◆ **Given data**:
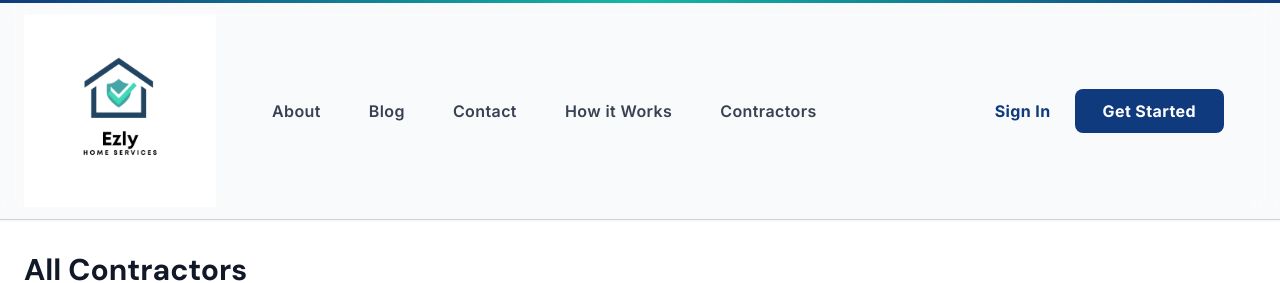
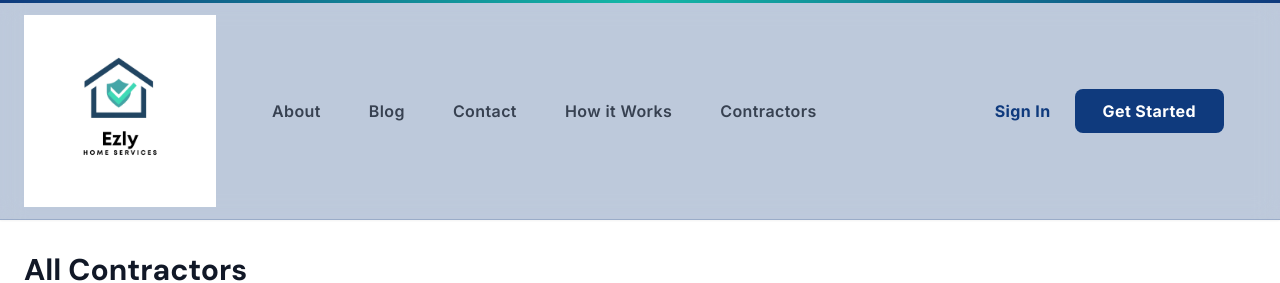
Before and after one commit to bpnelsen/ezly-dashboard, a Next.js app: page /contractors in a window 1280 px wide. Shown: the top 283 px of the page. Built offline with nearby package versions, Linux system fonts and the light colour scheme; no server answers; the database is empty.

Commit message:
Increase header opacity to 25%

```diff
--- a/components/Navigation.tsx
+++ b/components/Navigation.tsx
@@ -13,7 +13,7 @@ export default function Navigation({ variant = 'default' }: NavigationProps) {
   const [menuOpen, setMenuOpen] = useState(false)
 
   return (
-    <nav className="sticky top-0 z-50 bg-[#0f3a7d]/8 backdrop-blur-md shadow-sm border-b border-[#0f3a7d]/20">
+    <nav className="sticky top-0 z-50 bg-[#0f3a7d]/25 backdrop-blur-md shadow-sm border-b border-[#0f3a7d]/20">
       {/* Top accent line */}
       <div className="h-[3px] bg-gradient-to-r from-[#0f3a7d] via-[#14b8a6] to-[#0f3a7d]"></div>
 
```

◆ **Directions for this task**: Find and show each line of the listing with the word "className".

◆ **Result for this exercise**:
-    <nav className="sticky top-0 z-50 bg-[#0f3a7d]/8 backdrop-blur-md shadow-sm border-b border-[#0f3a7d]/20">
+    <nav className="sticky top-0 z-50 bg-[#0f3a7d]/25 backdrop-blur-md shadow-sm border-b border-[#0f3a7d]/20">
       <div className="h-[3px] bg-gradient-to-r from-[#0f3a7d] via-[#14b8a6] to-[#0f3a7d]"></div>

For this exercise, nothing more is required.